**EXERCISE AIM**
Show all lines from the records below in which the string "merged" is present.

Before-and-after change data
◆ ◆ ◆ ◆
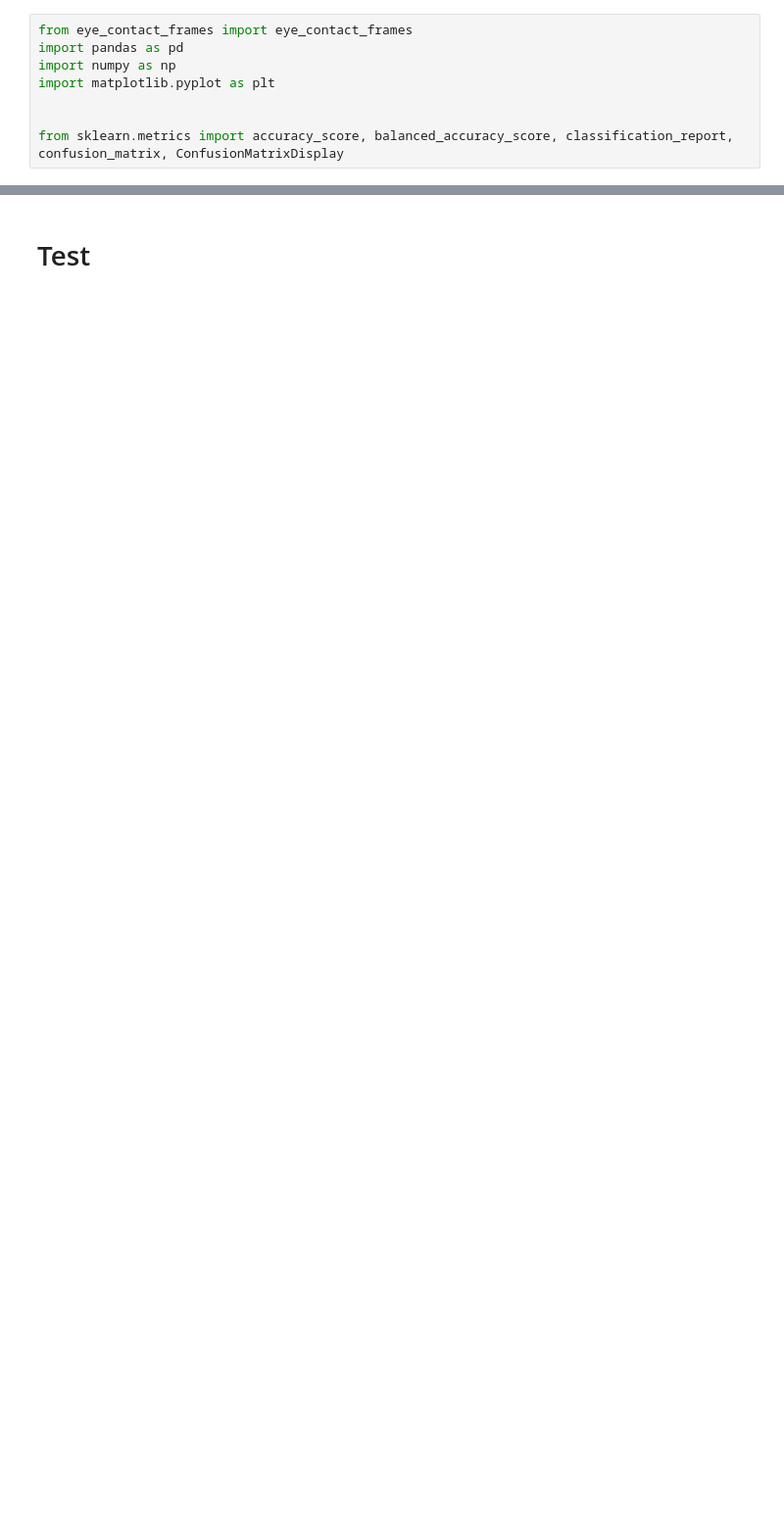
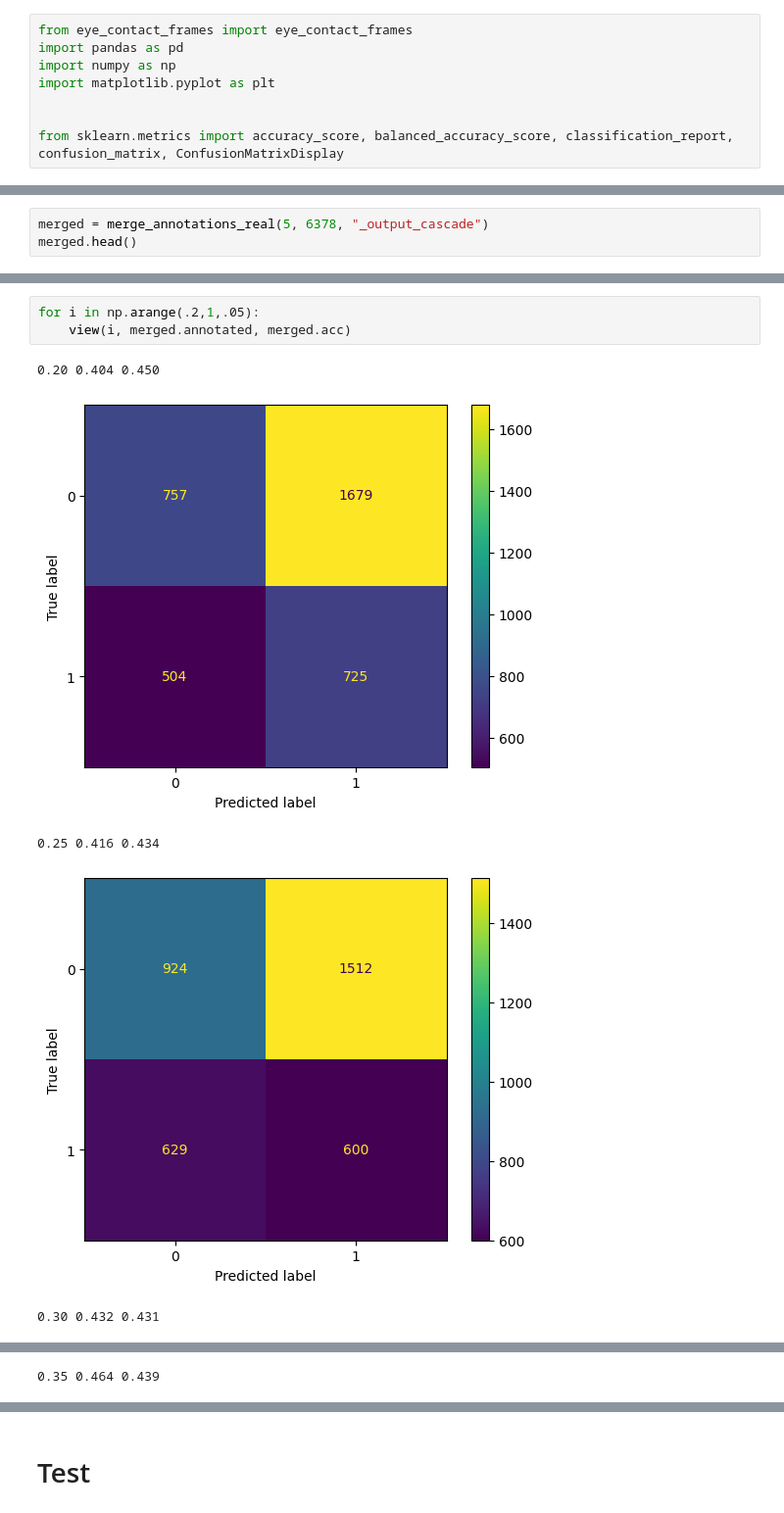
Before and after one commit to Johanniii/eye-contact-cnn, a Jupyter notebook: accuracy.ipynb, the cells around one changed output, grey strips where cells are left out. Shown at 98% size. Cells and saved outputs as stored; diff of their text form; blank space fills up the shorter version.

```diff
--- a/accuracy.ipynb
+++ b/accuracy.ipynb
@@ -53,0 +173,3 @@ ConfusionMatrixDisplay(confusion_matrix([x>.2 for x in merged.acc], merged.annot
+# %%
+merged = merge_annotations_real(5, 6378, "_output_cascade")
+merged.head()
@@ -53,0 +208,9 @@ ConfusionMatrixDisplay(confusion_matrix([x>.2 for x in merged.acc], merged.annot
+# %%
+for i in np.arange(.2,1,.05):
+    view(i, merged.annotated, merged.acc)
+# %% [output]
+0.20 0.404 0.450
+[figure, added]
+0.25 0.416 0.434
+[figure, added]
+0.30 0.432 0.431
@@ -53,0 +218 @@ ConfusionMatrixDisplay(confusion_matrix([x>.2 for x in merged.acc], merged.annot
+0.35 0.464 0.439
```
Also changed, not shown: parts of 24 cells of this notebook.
◆ ◆ ◆ ◆
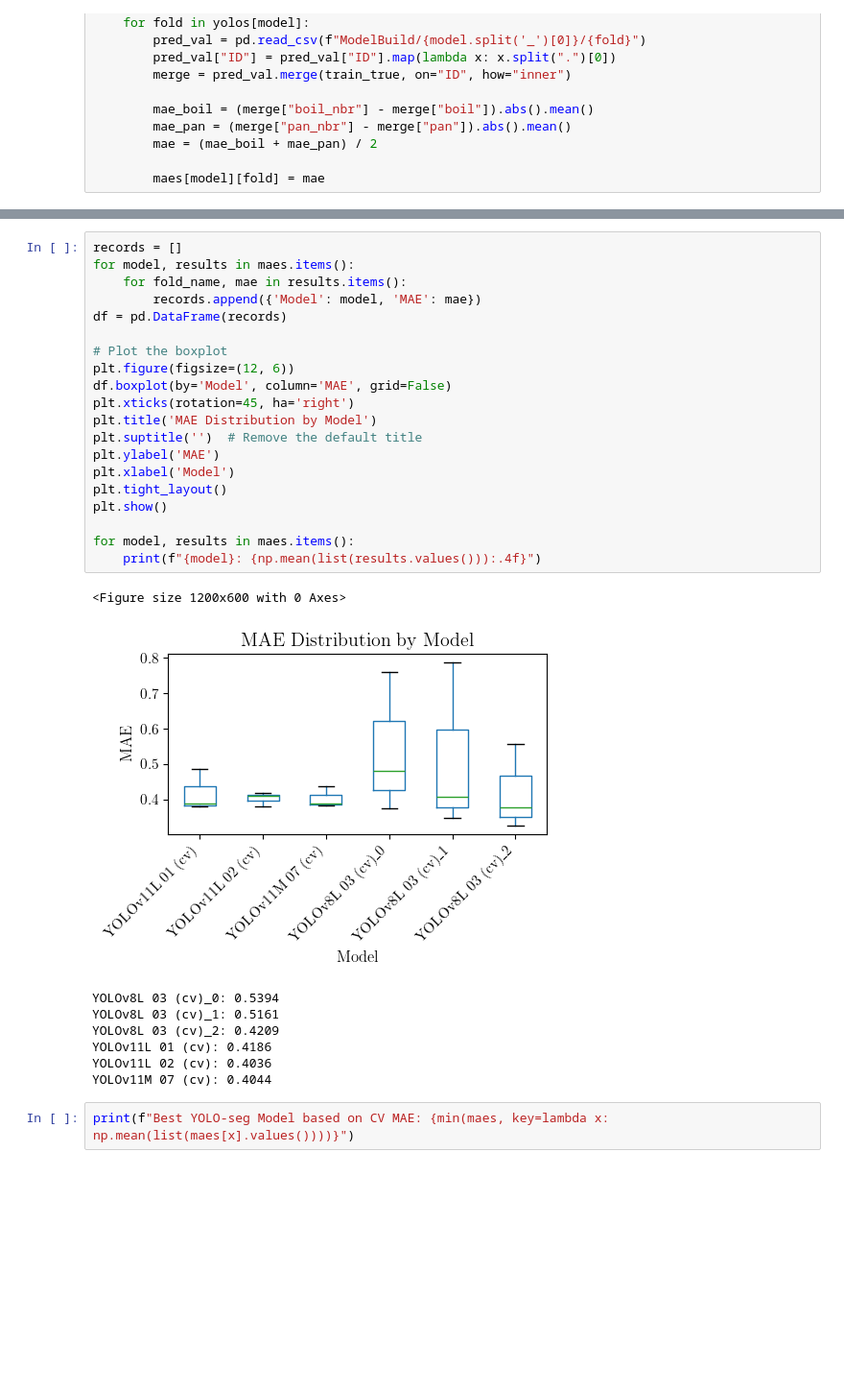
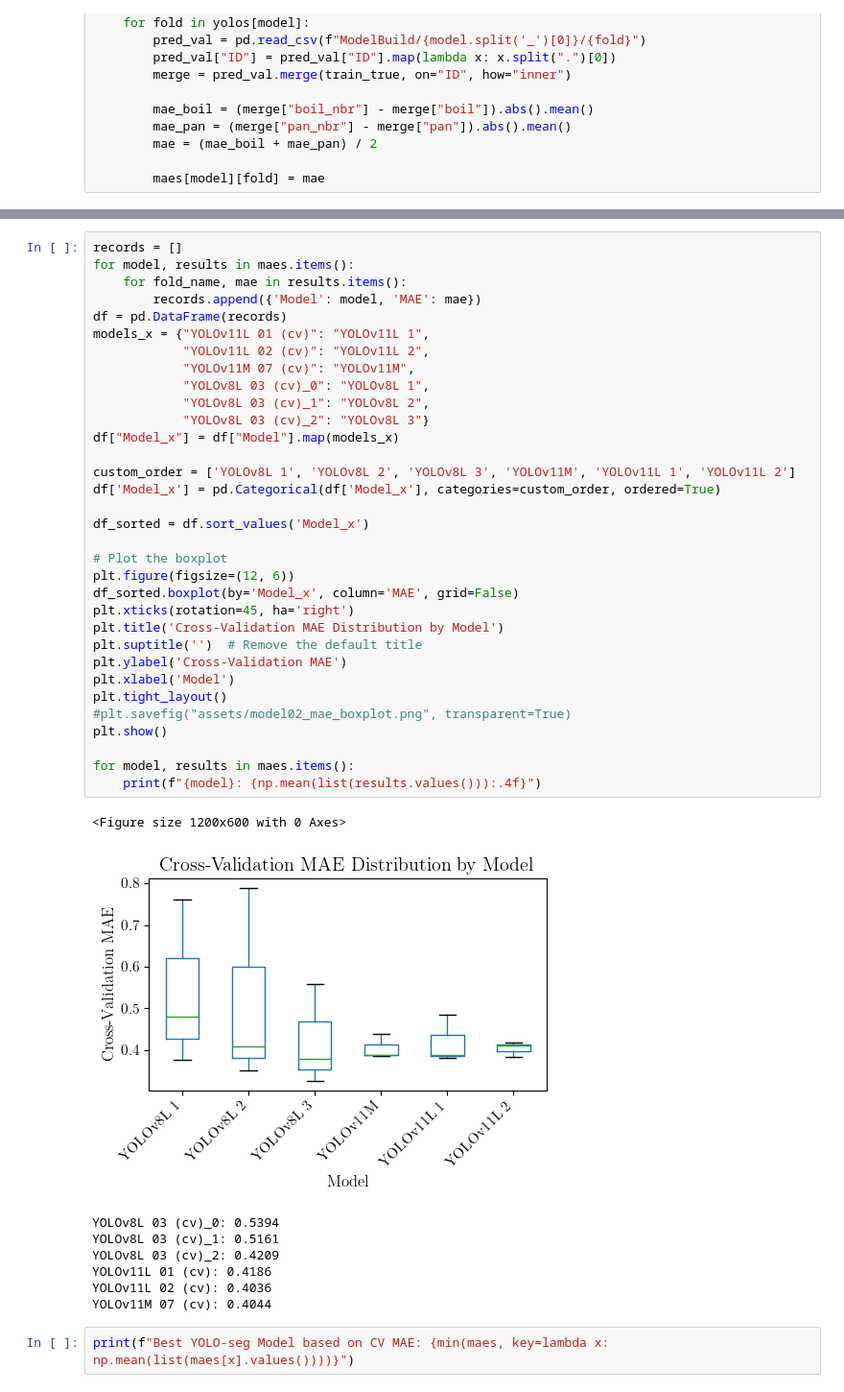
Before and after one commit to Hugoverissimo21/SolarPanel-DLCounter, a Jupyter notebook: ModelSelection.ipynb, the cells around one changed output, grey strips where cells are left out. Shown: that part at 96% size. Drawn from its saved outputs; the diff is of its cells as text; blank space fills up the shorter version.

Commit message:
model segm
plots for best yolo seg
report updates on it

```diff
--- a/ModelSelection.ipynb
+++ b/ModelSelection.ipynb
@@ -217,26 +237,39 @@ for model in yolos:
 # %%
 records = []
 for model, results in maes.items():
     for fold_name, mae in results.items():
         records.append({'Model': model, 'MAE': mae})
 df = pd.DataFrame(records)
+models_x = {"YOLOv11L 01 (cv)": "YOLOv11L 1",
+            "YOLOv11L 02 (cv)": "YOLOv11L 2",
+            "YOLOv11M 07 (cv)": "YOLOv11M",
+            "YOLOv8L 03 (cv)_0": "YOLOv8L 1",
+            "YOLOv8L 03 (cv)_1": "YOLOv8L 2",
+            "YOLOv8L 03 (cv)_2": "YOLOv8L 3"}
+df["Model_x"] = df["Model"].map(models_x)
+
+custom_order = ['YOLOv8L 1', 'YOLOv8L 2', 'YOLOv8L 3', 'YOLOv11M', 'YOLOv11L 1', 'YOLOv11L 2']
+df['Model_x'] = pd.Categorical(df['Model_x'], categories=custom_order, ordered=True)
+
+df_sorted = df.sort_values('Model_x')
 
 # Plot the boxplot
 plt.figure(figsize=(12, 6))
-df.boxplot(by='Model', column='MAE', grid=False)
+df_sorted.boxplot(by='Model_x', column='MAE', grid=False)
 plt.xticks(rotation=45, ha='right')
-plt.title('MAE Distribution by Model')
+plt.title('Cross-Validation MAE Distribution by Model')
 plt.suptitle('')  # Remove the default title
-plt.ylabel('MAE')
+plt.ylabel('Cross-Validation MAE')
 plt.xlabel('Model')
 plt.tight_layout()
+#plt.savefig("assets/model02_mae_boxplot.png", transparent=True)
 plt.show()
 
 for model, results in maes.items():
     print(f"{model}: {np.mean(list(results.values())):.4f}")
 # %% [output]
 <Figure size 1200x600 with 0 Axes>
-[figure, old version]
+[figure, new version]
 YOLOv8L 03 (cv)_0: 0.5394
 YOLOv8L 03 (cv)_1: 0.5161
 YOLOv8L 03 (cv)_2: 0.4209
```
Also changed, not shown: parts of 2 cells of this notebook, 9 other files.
◆ ◆ ◆ ◆
**SOLUTION**
@@ -53,0 +173,3 @@ ConfusionMatrixDisplay(confusion_matrix([x>.2 for x in merged.acc], merged.annot
+merged = merge_annotations_real(5, 6378, "_output_cascade")
+merged.head()
@@ -53,0 +208,9 @@ ConfusionMatrixDisplay(confusion_matrix([x>.2 for x in merged.acc], merged.annot
+    view(i, merged.annotated, merged.acc)
@@ -53,0 +218 @@ ConfusionMatrixDisplay(confusion_matrix([x>.2 for x in merged.acc], merged.annot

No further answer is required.